Segment Start: Record extracts

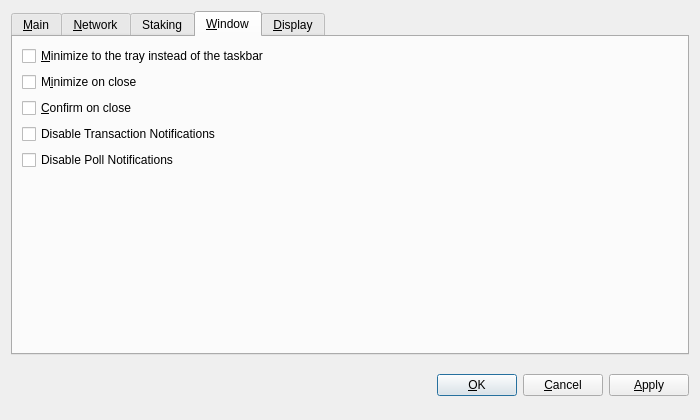
Old version of the form src/qt/forms/optionsdialog.ui in the repository gridcoin-community/Gridcoin-Research.
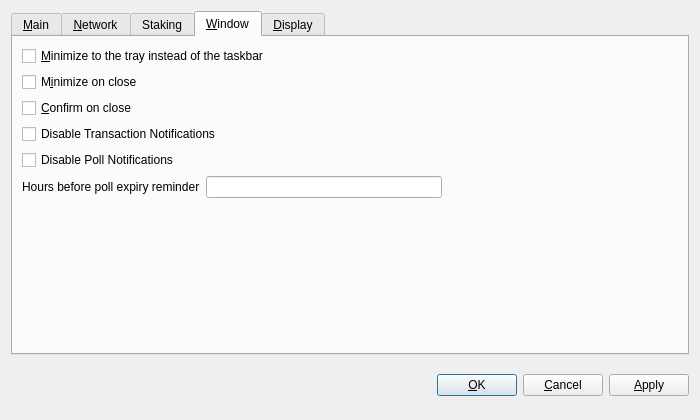
New version of the form. The open tabs and pages were chosen to show the change. Custom widgets are drawn as their Qt base class.

Commit message: Implement GUI machinery for poll expiry notification

What changed in the file:
```diff
--- a/src/qt/forms/optionsdialog.ui
+++ b/src/qt/forms/optionsdialog.ui
@@ -369,6 +369,37 @@
          </property>
         </widget>
        </item>
+       <item>
+        <layout class="QHBoxLayout" name="horizontalLayout">
+         <item>
+          <widget class="QLabel" name="pollExpireNotifyLabel">
+           <property name="text">
+            <string>Hours before poll expiry reminder</string>
+           </property>
+          </widget>
+         </item>
+         <item>
+          <widget class="QValidatedLineEdit" name="pollExpireNotifyLineEdit">
+           <property name="toolTip">
+            <string>Valid values are between 0.25 and 24.0 hours.</string>
+           </property>
+          </widget>
+         </item>
+         <item>
+          <spacer name="horizontalSpacer">
+           <property name="orientation">
+            <enum>Qt::Horizontal</enum>
+           </property>
+           <property name="sizeHint" stdset="0">
+            <size>
+             <width>80</width>
+             <height>20</height>
+            </size>
+           </property>
+          </spacer>
+         </item>
+        </layout>
+       </item>
        <item>
         <spacer name="verticalSpacer_Window">
          <property name="orientation">
```
Left out of the diff: 2 changed lines with no effect on the pictures. The commit also changes 8 other files.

Segment End: Record extracts

- Your assignment -
Repeat the data exactly as written, but without the pictures.

- Task result -
Old version of the form src/qt/forms/optionsdialog.ui in the repository gridcoin-community/Gridcoin-Research.
New version of the form. The open tabs and pages were chosen to show the change. Custom widgets are drawn as their Qt base class.

Commit message: Implement GUI machinery for poll expiry notification

What changed in the file:
```diff
--- a/src/qt/forms/optionsdialog.ui
+++ b/src/qt/forms/optionsdialog.ui
@@ -369,6 +369,37 @@
          </property>
         </widget>
        </item>
+       <item>
+        <layout class="QHBoxLayout" name="horizontalLayout">
+         <item>
+          <widget class="QLabel" name="pollExpireNotifyLabel">
+           <property name="text">
+            <string>Hours before poll expiry reminder</string>
+           </property>
+          </widget>
+         </item>
+         <item>
+          <widget class="QValidatedLineEdit" name="pollExpireNotifyLineEdit">
+           <property name="toolTip">
+            <string>Valid values are between 0.25 and 24.0 hours.</string>
+           </property>
+          </widget>
+         </item>
+         <item>
+          <spacer name="horizontalSpacer">
+           <property name="orientation">
+            <enum>Qt::Horizontal</enum>
+           </property>
+           <property name="sizeHint" stdset="0">
+            <size>
+             <width>80</width>
+             <height>20</height>
+            </size>
+           </property>
+          </spacer>
+         </item>
+        </layout>
+       </item>
        <item>
         <spacer name="verticalSpacer_Window">
          <property name="orientation">
```
Left out of the diff: 2 changed lines with no effect on the pictures. The commit also changes 8 other files.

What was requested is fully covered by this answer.